Scrum doesn’t use the term project. It uses the term product because the goal is to produce shippable products with every iteration (Sprint). It helps the organization to have a transparent progress (Burndown Chart). There also must be a pre-defined criterion for being done (Definition of Done). Scrum helps to adapt your process from sprint to sprint (Retrospective). With Scrum, feature after feature gets implemented. This means that only what is needed to build the needed feature will be implemented. For example, only a small piece of the data layer (instead of building the whole layer at once) will be implemented.
I will explain all the keywords in the braces, in the next parts.

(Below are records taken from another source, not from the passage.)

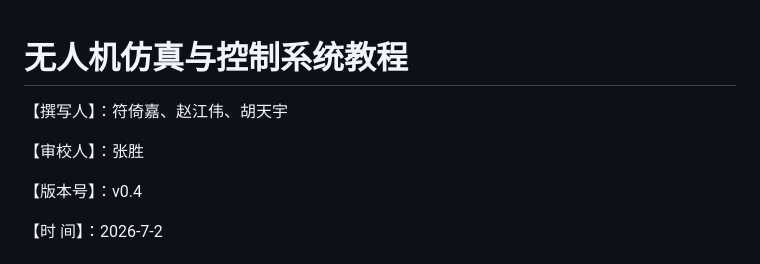
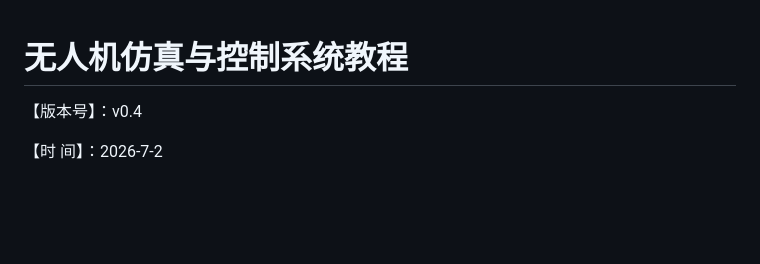
Before and after one commit to zhangsheng93/MultiUAV-Plat, a Markdown page: tutorial/tutorial_zh.md, the part around the change. Rendered like a GitHub page; blank space fills up the shorter version.

```diff
--- a/tutorial/Tutorial_zh.md
+++ b/tutorial/tutorial_zh.md
@@ -1,8 +1,4 @@
 # 无人机仿真与控制系统教程
-
-【撰写人】：符倚嘉、赵江伟、胡天宇
-
-【审校人】：张胜
 
 【版本号】：v0.4
 
```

Implementing Scrum in an organization can be hard and might take a long time. Usually, a company has, depending on its size, several levels of management. Every manager gives the employees below him tasks to do. Tasks like fix this bug or implement this feature. However, the idea of Scrum is that the team is self-managing and outsiders only provide help to the team. This means that suddenly these managers have to serve the team and provide help and support. Ideally, a company has high performing, self-managed teams and the management can focus on the strategic direction of the company.
Self-organizing, high-performance teams
Self-organizing means that the team manages itself without help or interference from outside. The team decides what work will be done in a sprint and decides how to implement it. The role of the external management is to see the bigger picture and long-term goals and to remove impediments to the team’s success. This is the key to create a high performing team.
If the team takes the ownership of the product, the team feels more responsible for the outcome and therefore is more committed to it. This leads into trying harder to improve the quality. If the team does not support the idea of Scrum, it won’t succeed. A high performing team sees the success as the reward of their hard work. Every team member should reflect on themselves and try to improve their own performance at every sprint. The result of a high performing team is a finished superior product at the end of every sprint.
How to introduce Scrum to your company
Start small: do fewer products, less at once, less complex in the beginning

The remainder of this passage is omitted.